** MATERIAL SUPPLIED follows **
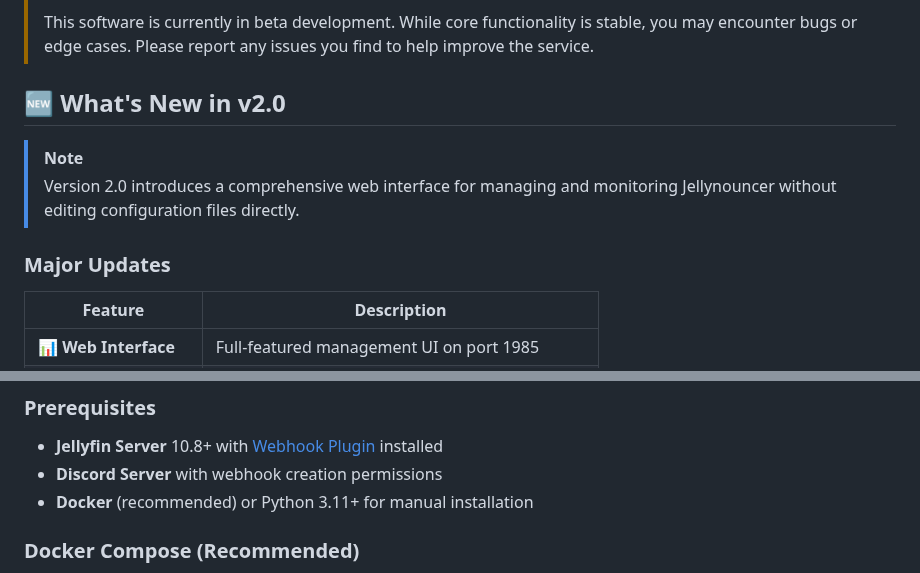
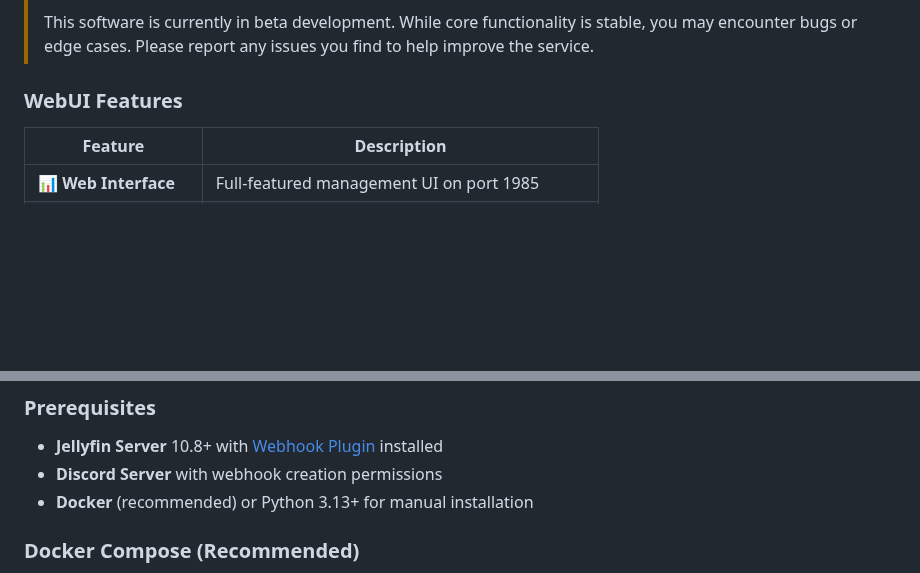
Before and after one commit to themaluxis/Jellynouncer, a Markdown page: Readme.md, 2 parts joined by grey strips. GitHub-like rendering; blank space fills up the shorter version.

```diff
--- a/Readme.md
+++ b/Readme.md
@@ -74,12 +74,7 @@ The service acts as a smart filter between Jellyfin's webhook events and Discord
 >
 > This software is currently in beta development. While core functionality is stable, you may encounter bugs or edge cases. Please report any issues you find to help improve the service.
 
-## 🆕 What's New in v2.0
-
-> [!NOTE]
-> Version 2.0 introduces a comprehensive web interface for managing and monitoring Jellynouncer without editing configuration files directly.
-
-### Major Updates
+### WebUI Features
 
 | Feature | Description |
 |---------|------------|
@@ -196,7 +191,7 @@ The service acts as a smart filter between Jellyfin's webhook events and Discord
 
 - **Jellyfin Server** 10.8+ with [Webhook Plugin](https://github.com/jellyfin/jellyfin-plugin-webhook) installed
 - **Discord Server** with webhook creation permissions
-- **Docker** (recommended) or Python 3.11+ for manual installation
+- **Docker** (recommended) or Python 3.13+ for manual installation
 
 ### Docker Compose (Recommended)
 
```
** End of MATERIAL SUPPLIED **
- _WHAT IS NEEDED_
Repeat the records above exactly, omitting every picture.

- _EXERCISE OUTPUT_
Before and after one commit to themaluxis/Jellynouncer, a Markdown page: Readme.md, 2 parts joined by grey strips. GitHub-like rendering; blank space fills up the shorter version.

```diff
--- a/Readme.md
+++ b/Readme.md
@@ -74,12 +74,7 @@ The service acts as a smart filter between Jellyfin's webhook events and Discord
 >
 > This software is currently in beta development. While core functionality is stable, you may encounter bugs or edge cases. Please report any issues you find to help improve the service.
 
-## 🆕 What's New in v2.0
-
-> [!NOTE]
-> Version 2.0 introduces a comprehensive web interface for managing and monitoring Jellynouncer without editing configuration files directly.
-
-### Major Updates
+### WebUI Features
 
 | Feature | Description |
 |---------|------------|
@@ -196,7 +191,7 @@ The service acts as a smart filter between Jellyfin's webhook events and Discord
 
 - **Jellyfin Server** 10.8+ with [Webhook Plugin](https://github.com/jellyfin/jellyfin-plugin-webhook) installed
 - **Discord Server** with webhook creation permissions
-- **Docker** (recommended) or Python 3.11+ for manual installation
+- **Docker** (recommended) or Python 3.13+ for manual installation
 
 ### Docker Compose (Recommended)
 
```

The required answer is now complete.